SECRETARY BLUMENTHAL. Japan, along with the other countries, committed itself to meet its growth targets and to meet its targets that had previously stated. And it did accept the notion that the strong countries must make a particular effort so that the surpluses in the world can be taken care of. So, in that sense, the Japanese took full cognizance of their position and promised to act accordingly.
SECRETARY VANCE. One final question.


Q. Is the United States willing to modify its nuclear policy if the result of the 2-month study should request, and especially in terms of the condition, or requirement, of the approval for doing the reprocessing in foreign countries--or do you know if the United States expects to store the nuclear waste inside the United States in the future?
SECRETARY VANCE. The 2-month study will be a preliminary analysis, as I indicated, which will develop the terms of reference for the longer study which will go into the kinds of question which you are talking about.
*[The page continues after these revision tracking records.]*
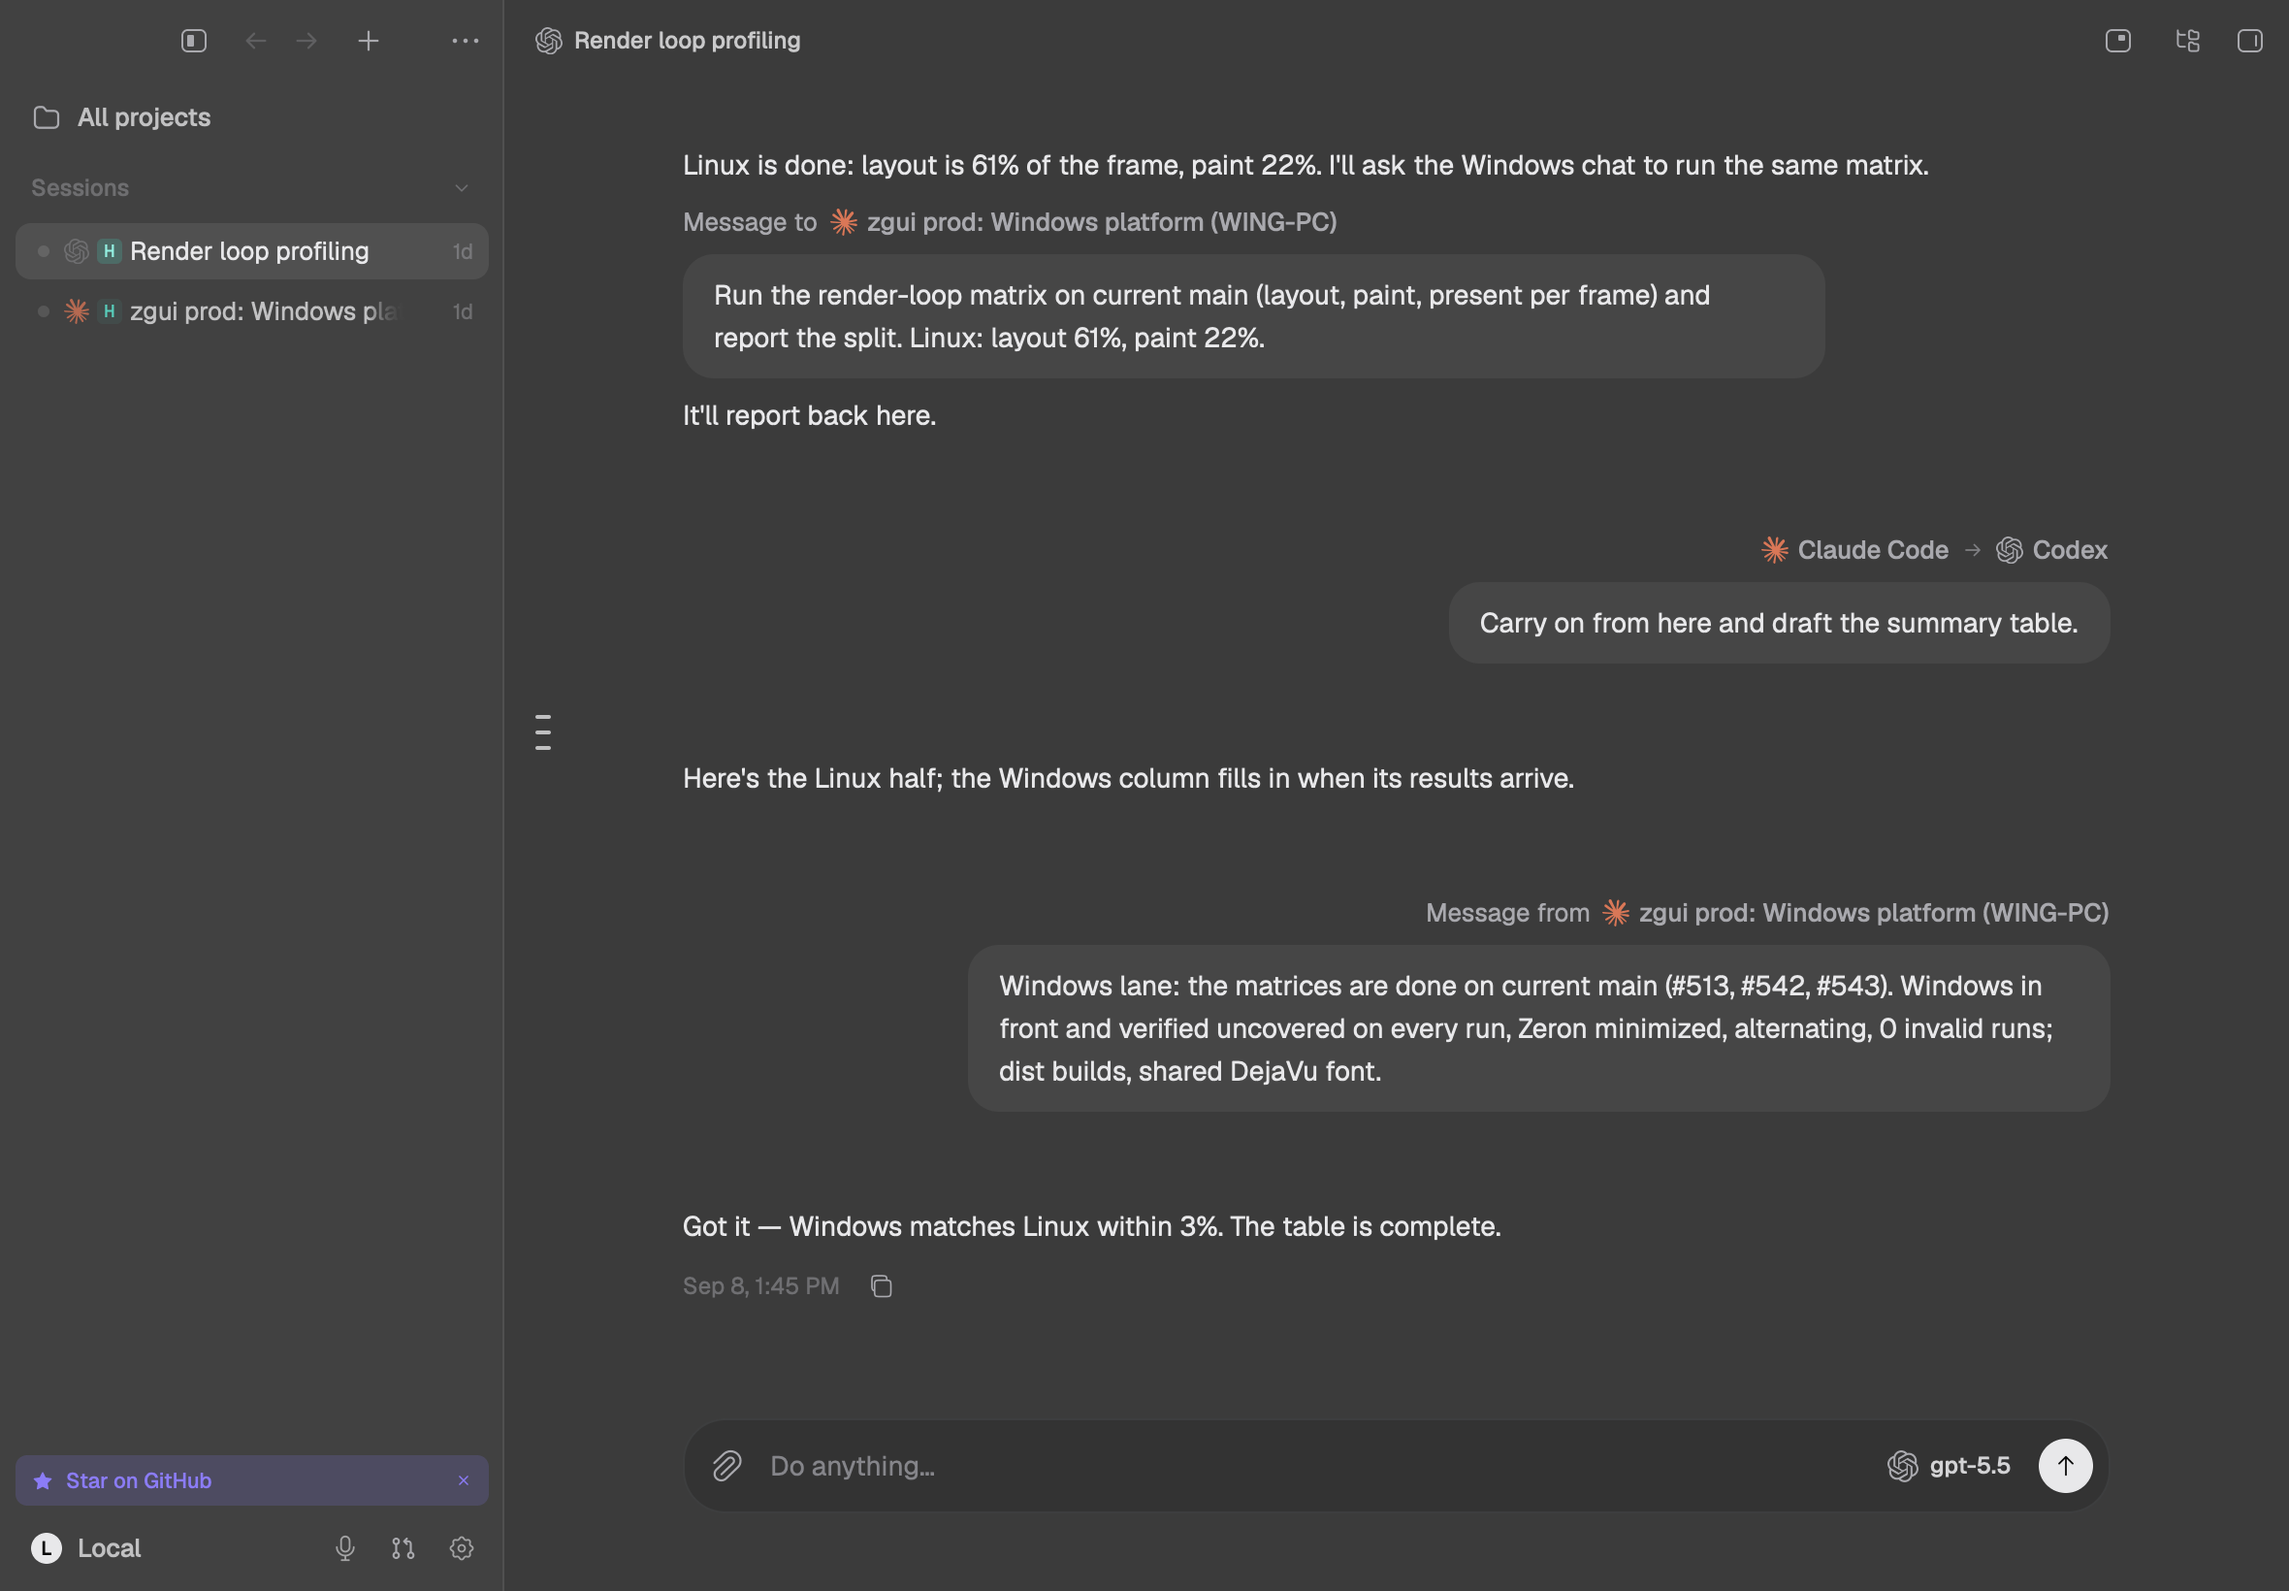
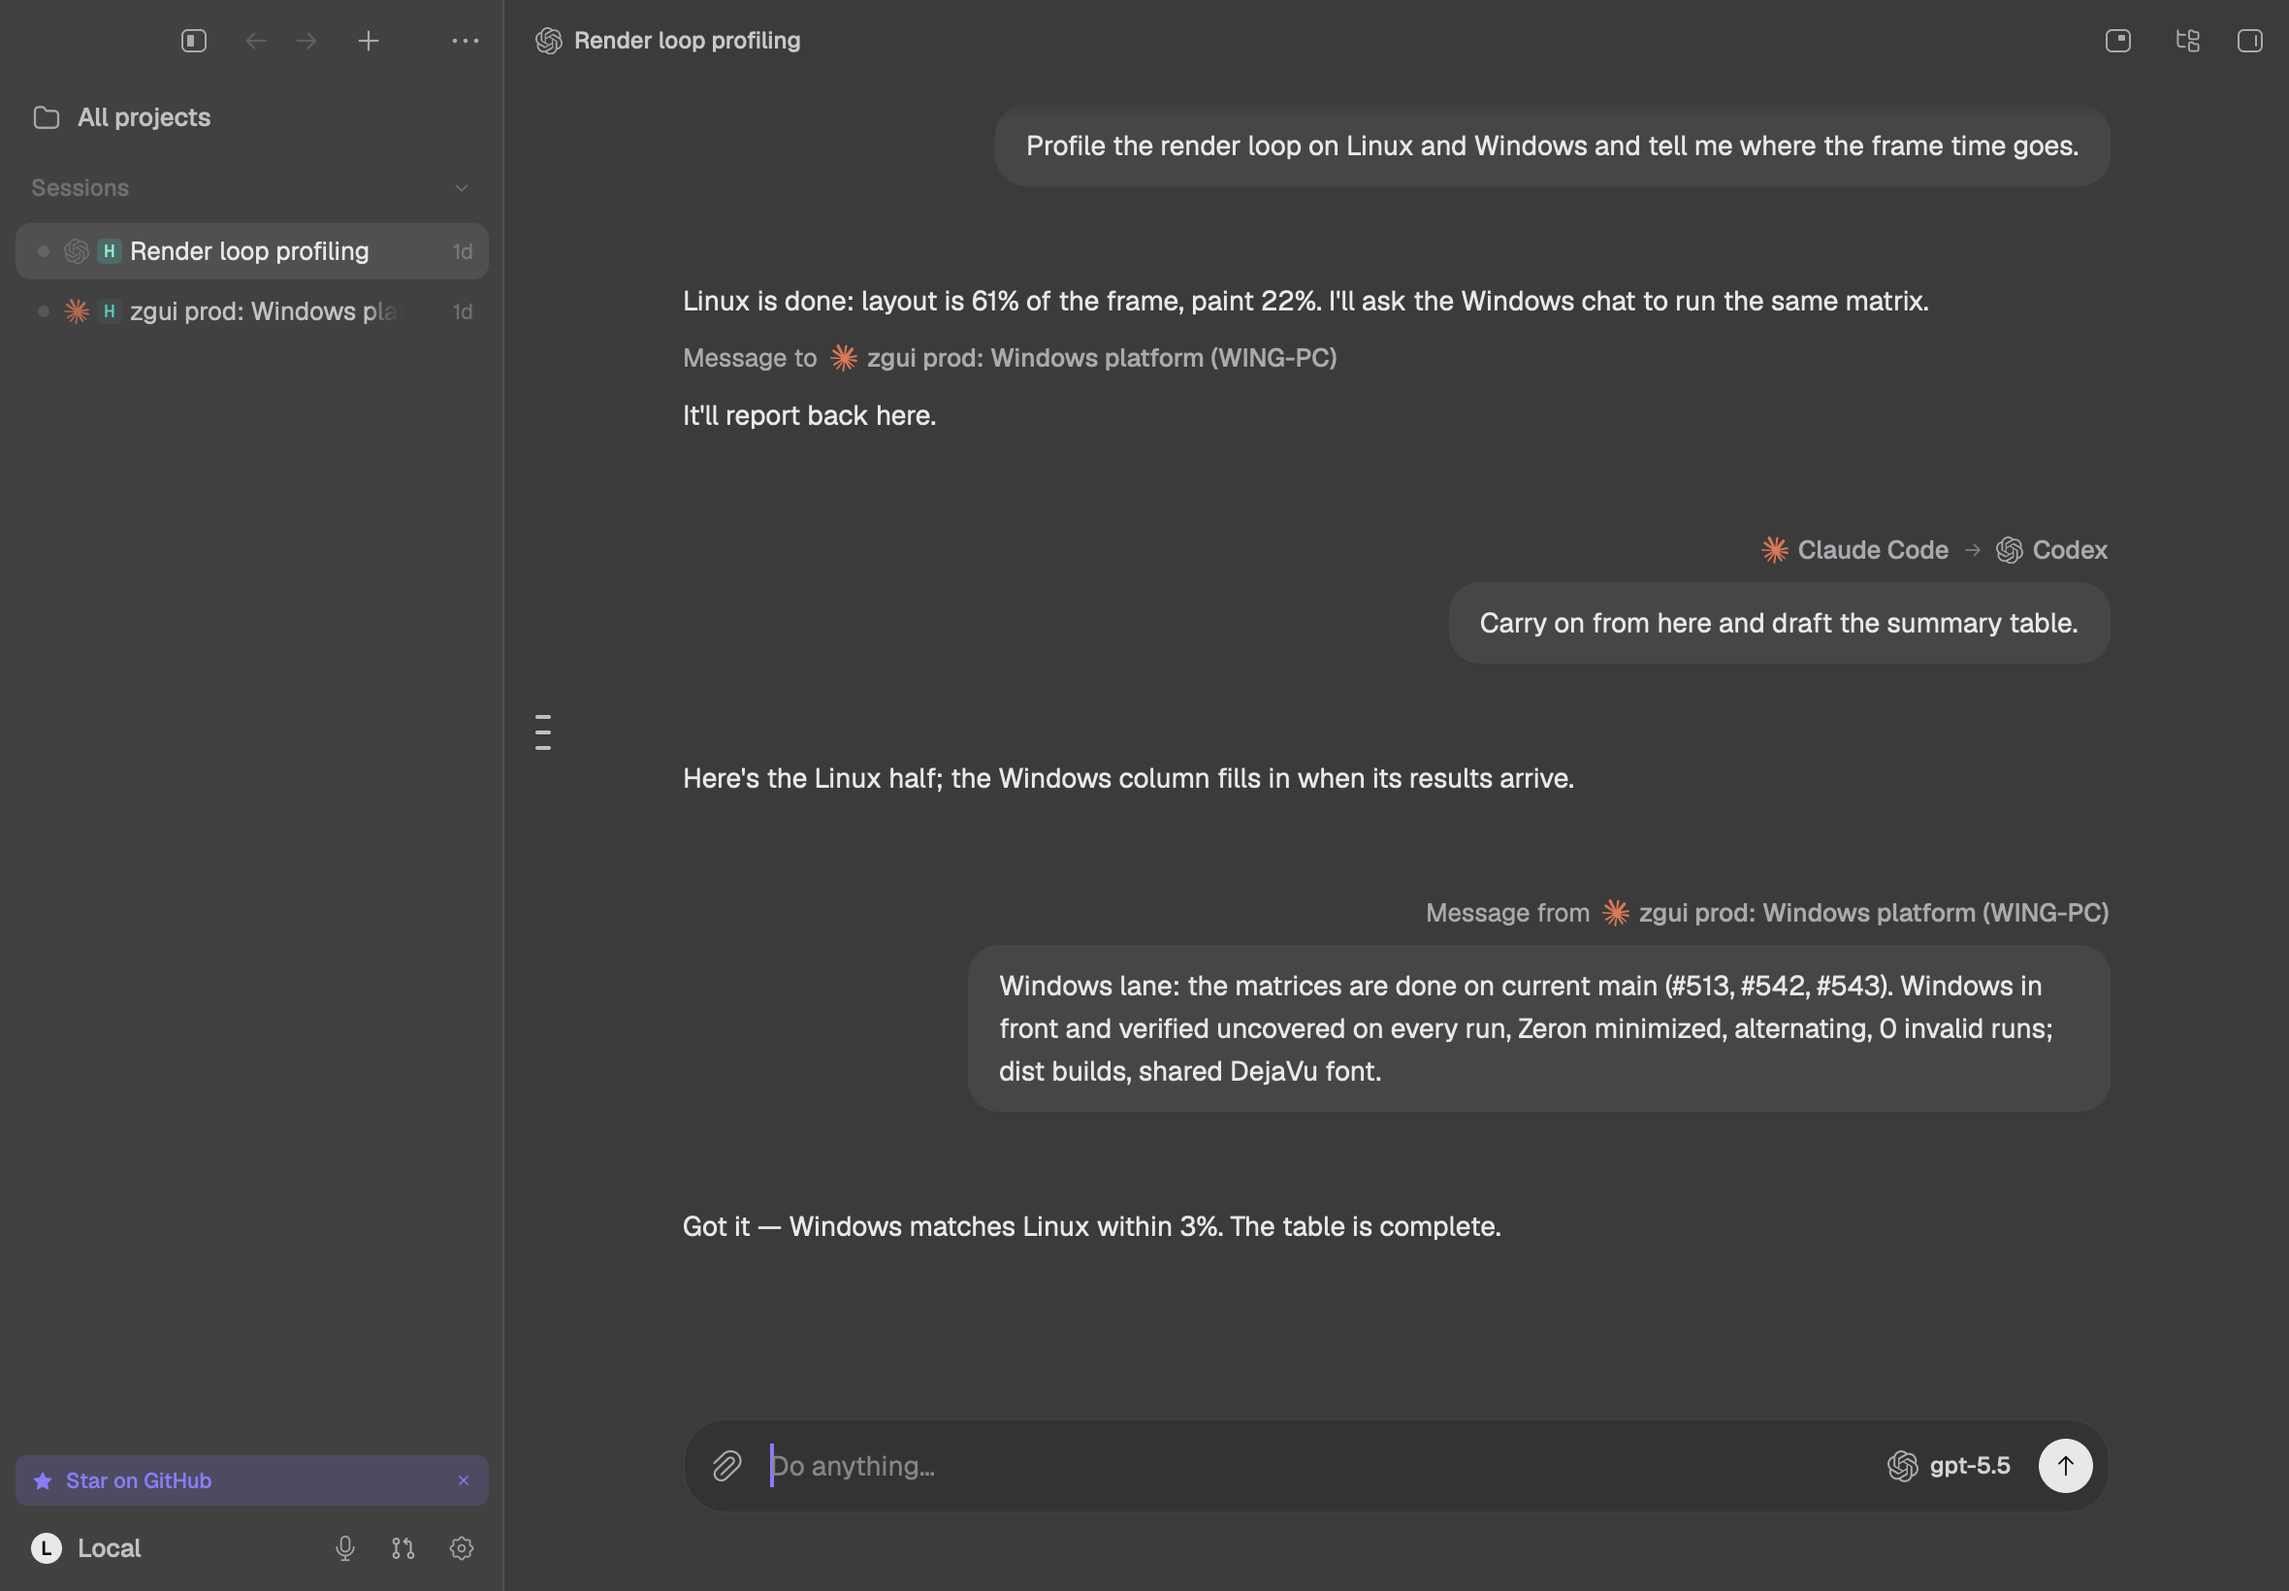
iOS test + screenshots: the sent-message line

Changed region(s): [[0.3093, 0.0622, 0.897, 0.2488]]

diff --git a/apps/ios/ZeronUITests/AgentSenderTests.swift b/apps/ios/ZeronUITests/AgentSenderTests.swift
@@ -40,12 +40,15 @@ final class AgentSenderTests: XCTestCase {
         app.launchArguments = ["-demo", "-route", "chat:chat-side-easing"]
         app.launch()
 
-        // The send_message call reads as the message it sent, not a tool.
+        // The send_message call reads as one line naming the recipient: no
+        // tool, and no copy of the message.
         let sent = app.descendants(matching: .any)
-            .matching(NSPredicate(format: "label BEGINSWITH 'Keeping the power curve'")).firstMatch
+            .matching(NSPredicate(format: "label BEGINSWITH 'Message to'")).firstMatch
         XCTAssertTrue(sent.waitForExistence(timeout: 15))
         XCTAssertFalse(app.descendants(matching: .any)
             .matching(NSPredicate(format: "label CONTAINS 'send_message'")).firstMatch.exists)
+        XCTAssertFalse(app.descendants(matching: .any)
+            .matching(NSPredicate(format: "label CONTAINS 'Keeping the power curve'")).firstMatch.exists)
         snapshot(app, "sent-message")
 
         let recipient = app.descendants(matching: .any)["Open chat"].firstMatch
Of course, what comes out of that will be very important, not only to the United States in determining what its policy should be in the future, but to all the other participants who will be involved in it.
Thanks very much.

Note: The news conference began at 8:20 p.m. in the press center at the Churchill Hotel, London.

Jimmy Carter, News Conference by the Secretary of State and the Secretary of the Treasury at the International Economic Summit Meeting in London Online by Gerhard Peters and John T. Woolley, The American Presidency Project https://www.presidency.ucsb.edu/node/244135

Filed Under



United Kingdom

Simple Search of Our Archives